In corn, ethanol plants were a dominant driver adding 4 cents a bushel as a group as ethanol production continues to accelerate. Weekly ethanol output was at 946,000 barrels per day, a marketing year high, and puts year-to-date output 6.1% ahead of last year's pace. USDA has only a 0.3% increase expected for annual corn use for ethanol. Export markets were also up with the Gulf port basis advancing 3 cents a bushel. Weekly export inspections were at 517,000 MT on par with expectations but a bit slim for this time of year.
By comparison, soybean export inspections continue to set a blistering pace with 2,481,000 MT for the week and cumulative exports at 13.5 MMT compared to 11.8 MMT for the same period last year. This is 14.4% higher than 2013 while USDA is only factoring in a 4.4% increase year on year. However, basis levels at the Gulf this week were flat with some river terminals in the Upper Midwest seeing lower basis as barge rates there moved higher. Soy plants were up as a group gaining 3.4 cents a bushel, but some areas of Minnesota and Iowa were weaker with 5 to 10 cent declines being fairly common by plants in this region.
Kevin and Cody discuss the positive day in the grains and talk about some of the drivers behind the scenes. Cody discusses some key price levels to keep an eye on if corn continues its move higher tomorrow.
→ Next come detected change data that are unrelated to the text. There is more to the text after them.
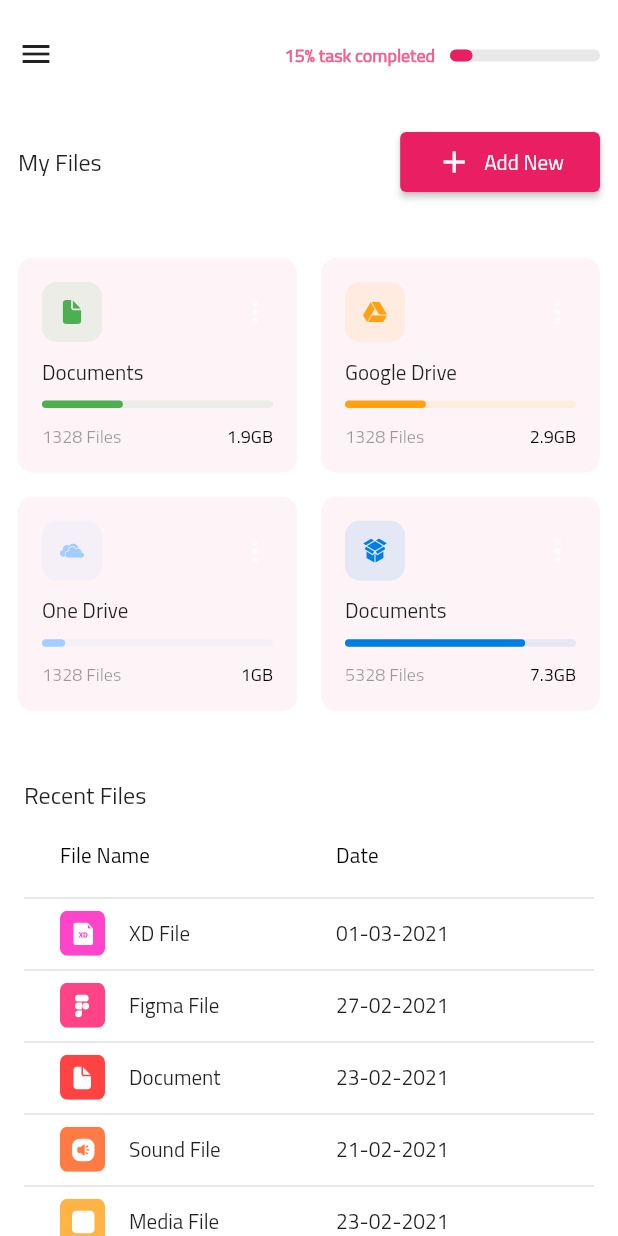
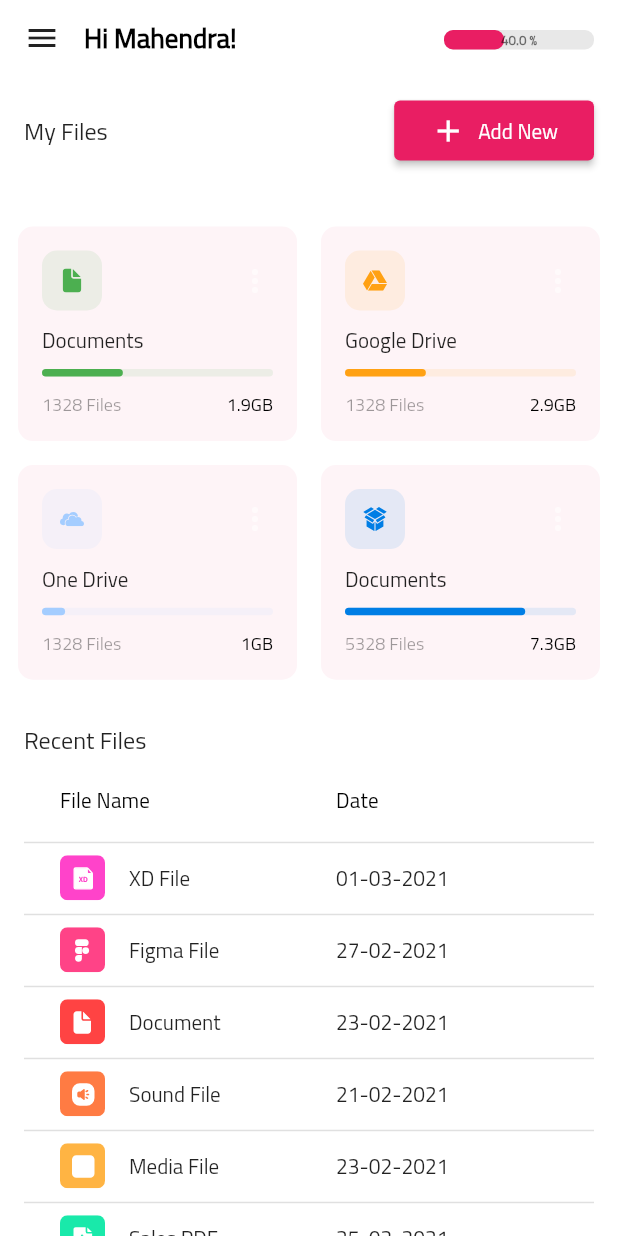
Before and after one commit to mahendra022/Dashboard-admin, a Flutter app: the screen it shows after launch, after a tap on the "menu" icon, after a tap on "Add New", on a phone screen of 412 x 824 dp. Run offline on Flutter 3.47's test engine with Material 2 defaults, Android fonts, the phone set to English and light mode, and no system bars; drawn by our look-alikes of data_table_2; our stand-ins replace fl_chart, flutter_dotenv, flutter_svg, get; network calls fail; project files that could hold a hidden picture were left out.

Commit message:
Update presentage bar and update padding layout at dashboard and set too for any file

```diff
--- a/lib/screens/dashboard/components/header.dart
+++ b/lib/screens/dashboard/components/header.dart
@@ -2,6 +2,7 @@ import 'package:dashboard_admin/app/controllers/routes_controller.dart';
 import 'package:dashboard_admin/utilities/widget/presentage_bar.dart';
 import 'package:flutter/material.dart';
 import 'package:get/get.dart';
+import '../../../constrants.dart';
 import '../../../responsive.dart';
 
 class Header extends StatelessWidget {
@@ -13,19 +14,28 @@ class Header extends StatelessWidget {
 
   @override
   Widget build(BuildContext context) {
+    final Size _size = MediaQuery.of(context).size;
     return Container(
       padding: Responsive.isMobile(context)
-          ? const EdgeInsets.only(top: 12.0, bottom: 12.0, right: 12.0)
+          ? const EdgeInsets.only(top: 12.0, bottom: 12.0, right: 16.0)
           : const EdgeInsets.symmetric(vertical: 12.0),
       child: Row(
         mainAxisAlignment: MainAxisAlignment.spaceBetween,
         children: [
+          Row(
+            children: [
               if (!Responsive.isDesktop(context))
                 IconButton(
+                  splashColor: Colors.transparent,
+                  hoverColor: Colors.transparent,
+                  padding: _size.width < 845
+                      ? const EdgeInsets.only(left: defaultPadding)
+                      : EdgeInsets.zero,
+                  constraints: const BoxConstraints(),
                   icon: const Icon(Icons.menu),
                   onPressed: _controller.controlMenu,
                 ),
-          if (!Responsive.isMobile(context))
+              if (_size.width < 1100) const SizedBox(width: defaultPadding),
               const Text(
                 "Hi Mahendra!",
                 style: TextStyle(
@@ -34,13 +44,16 @@ class Header extends StatelessWidget {
                   color: Colors.black,
                 ),
               ),
+            ],
+          ),
           if (!Responsive.isMobile(context))
             Spacer(flex: Responsive.isDesktop(context) ? 2 : 1),
           Row(
             mainAxisAlignment: MainAxisAlignment.center,
             children: [
+              if (!Responsive.isMobile(context))
                 Text(
-                '15% task completed',
+                  '40% task completed',
                   style: TextStyle(
                     fontSize: 12.0,
                     color: Colors.pink[300]!,
@@ -50,9 +63,17 @@ class Header extends StatelessWidget {
               const SizedBox(
                 width: 10.0,
               ),
+              if (!Responsive.isMobile(context))
                 const PresentageBarApp(
-                widthBar: 15.0,
+                  widthBar: 60.0,
                   width: 100.0,
+                ),
+              if (Responsive.isMobile(context))
+                const PresentageBarApp(
+                  widthBar: 40.0,
+                  width: 100.0,
+                  height: 13.0,
+                  textSize: 9.0,
                 ),
             ],
           )
--- a/lib/screens/dashboard/components/my_files.dart
+++ b/lib/screens/dashboard/components/my_files.dart
@@ -16,7 +16,8 @@ class MyFiles extends StatelessWidget {
       children: [
         Container(
           padding: Responsive.isMobile(context) || Responsive.isTablet(context)
-              ? const EdgeInsets.symmetric(horizontal: 12.0, vertical: 12.0)
+              ? const EdgeInsets.symmetric(
+                  horizontal: defaultPadding, vertical: 12.0)
               : const EdgeInsets.symmetric(vertical: 12.0),
           child: Row(
             mainAxisAlignment: MainAxisAlignment.spaceBetween,
--- a/lib/screens/dashboard/dashboard.dart
+++ b/lib/screens/dashboard/dashboard.dart
@@ -20,13 +20,14 @@ class DashboardScreen extends StatelessWidget {
             Row(
               crossAxisAlignment: CrossAxisAlignment.start,
               children: [
+                if (!Responsive.isMobile(context))
+                  const SizedBox(width: defaultPadding),
                 Expanded(
                   flex: 5,
                   child: Column(
                     children: [
                       Header(),
                       const MyFiles(),
-                      const SizedBox(height: defaultPadding),
                       const RecentFiles(),
                       if (Responsive.isMobile(context))
                         const SizedBox(height: defaultPadding),
@@ -35,8 +36,16 @@ class DashboardScreen extends StatelessWidget {
                   ),
                 ),
                 if (!Responsive.isMobile(context))
-                  SizedBox(width: defaultPadding),
+                  const SizedBox(width: defaultPadding),
                 // On Mobile means if the screen is less than 850 we dont want to show it
+                if (!Responsive.isMobile(context))
+                  Container(
+                    color: Colors.black,
+                    height: MediaQuery.of(context).size.height,
+                    width: 0.1,
+                  ),
+                if (Responsive.isDesktop(context))
+                  const SizedBox(width: defaultPadding),
                 if (!Responsive.isMobile(context))
                   const Expanded(
                     flex: 2,
--- a/lib/screens/main/components/slide_menu.dart
+++ b/lib/screens/main/components/slide_menu.dart
@@ -98,19 +98,7 @@ class SideMenu extends StatelessWidget {
             selected: 3,
             controller: _controller,
             svgSrc: "assets/icons/menu_tran.svg",
-            trailing: Container(
-              decoration: const BoxDecoration(
-                color: Colors.pink,
-                borderRadius: BorderRadius.all(Radius.circular(4.0)),
-              ),
-              padding:
-                  const EdgeInsets.symmetric(horizontal: 7.0, vertical: 5.0),
-              child: const Text('5',
-                  style: TextStyle(
-                      color: Colors.white,
-                      fontSize: 7.0,
-                      fontWeight: FontWeight.w500)),
-            ),
+            trailing: 3,
             press: () {
               _controller.setDrawerSelected = 3;
             },
@@ -144,7 +132,7 @@ class DrawerListTile extends StatelessWidget {
         super(key: key);
 
   final String title, svgSrc;
-  final Widget? trailing;
+  final int? trailing;
   final int selected;
   final VoidCallback press;
   final RoutesController _controller;
@@ -199,7 +187,27 @@ class DrawerListTile extends StatelessWidget {
                     ),
                   ],
                 ),
-              )
+              ),
+              const Spacer(),
+              trailing != null && trailing != 0
+                  ? Container(
+                      decoration: const BoxDecoration(
+                        color: Colors.pink,
+                        borderRadius: BorderRadius.only(
+                            topRight: Radius.circular(4.0),
+                            bottomRight: Radius.circular(4.0),
+                            bottomLeft: Radius.circular(4.0)),
+                      ),
+                      margin: const EdgeInsets.only(right: 30.0),
+                      padding: const EdgeInsets.symmetric(
+                          horizontal: 7.0, vertical: 2.0),
+                      child: Text('$trailing',
+                          style: const TextStyle(
+                              color: Colors.white,
+                              fontSize: 10.0,
+                              fontWeight: FontWeight.w600)),
+                    )
+                  : const SizedBox()
             ],
           ),
         ));
--- a/lib/screens/main/main_screen.dart
+++ b/lib/screens/main/main_screen.dart
@@ -1,4 +1,3 @@
-import 'package:dashboard_admin/screens/dashboard/dashboard.dart';
 import 'package:flutter/material.dart';
 import 'package:get/get.dart';
 
@@ -33,7 +32,7 @@ class MainScreen extends StatelessWidget {
               ),
             Obx(() => Expanded(
                   // It takes 5/6 part of the screen
-                  flex: 4,
+                  flex: 5,
                   child: _controller.drawerMenu
                       .elementAt(_controller.drawerSelected.value),
                 )),
--- a/lib/utilities/widget/presentage_bar.dart
+++ b/lib/utilities/widget/presentage_bar.dart
@@ -1,14 +1,23 @@
 import 'package:flutter/material.dart';
+
+import '../../responsive.dart';
 
 class PresentageBarApp extends StatelessWidget {
   const PresentageBarApp(
-      {Key? key, this.height, this.width, this.widthBar, this.color})
+      {Key? key,
+      this.height,
+      required this.width,
+      required this.widthBar,
+      this.textSize,
+      this.color})
       : super(key: key);
 
   final double? height;
-  final double? width;
-  final double? widthBar;
+  final double width;
+  final double widthBar;
+  final double? textSize;
   final Color? color;
+
   @override
   Widget build(BuildContext context) {
     return Container(
@@ -17,7 +26,7 @@ class PresentageBarApp extends StatelessWidget {
         children: [
           Container(
             height: height ?? 8.0,
-            width: width ?? 180.0,
+            width: width,
             decoration: BoxDecoration(
               color: Colors.black.withOpacity(0.09),
               borderRadius: const BorderRadius.all(Radius.circular(6.0)),
@@ -25,12 +34,27 @@ class PresentageBarApp extends StatelessWidget {
           ),
           Container(
             height: height ?? 8.0,
-            width: widthBar ?? 50.0,
+            width: widthBar,
             decoration: BoxDecoration(
               color: color ?? Colors.pink,
               borderRadius: const BorderRadius.all(Radius.circular(6.0)),
             ),
           ),
+          if (Responsive.isMobile(context))
+            Container(
+              height: height ?? 8.0,
+              width: width,
+              color: Colors.transparent,
+              child: Center(
+                  child: Text(
+                widthBar.toString() + ' %',
+                style: TextStyle(
+                    fontSize: textSize ?? 5.0,
+                    color:
+                        width ~/ widthBar == 1 ? Colors.white : Colors.black54,
+                    fontWeight: FontWeight.w600),
+              )),
+            ),
         ],
       ),
     );
```
Lines whose indentation alone changed are shown as unchanged.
Soybean futures continued to erode this week giving up 14 cents a bushel while corn found modest strength in a 3 cent advance. In the cash market, basis movements were fairly muted this week with US average corn basis gaining 1 cent a bushel while soybeans added 2 cents to the US average...
In the overnight, soybeans and wheat traded lower slipping 5 ¾ and 5 ¾ cents respectively, while corn stayed mostly unchanged increasing by ¼ cent. The export sales report was very supportive for corn, neutral for wheat and bearish for soybeans which missed analyst expectations by a...
In the overnight session the grains traded slightly higher with corn up 3/4 of a cent, soybeans up 3 1/4 cents and wheat up 3 ¾ cents. Soybeans are trading at $9.87 ½ just below $9.91 which is the low side of the sideways range it traded in since late October. The low side of the range...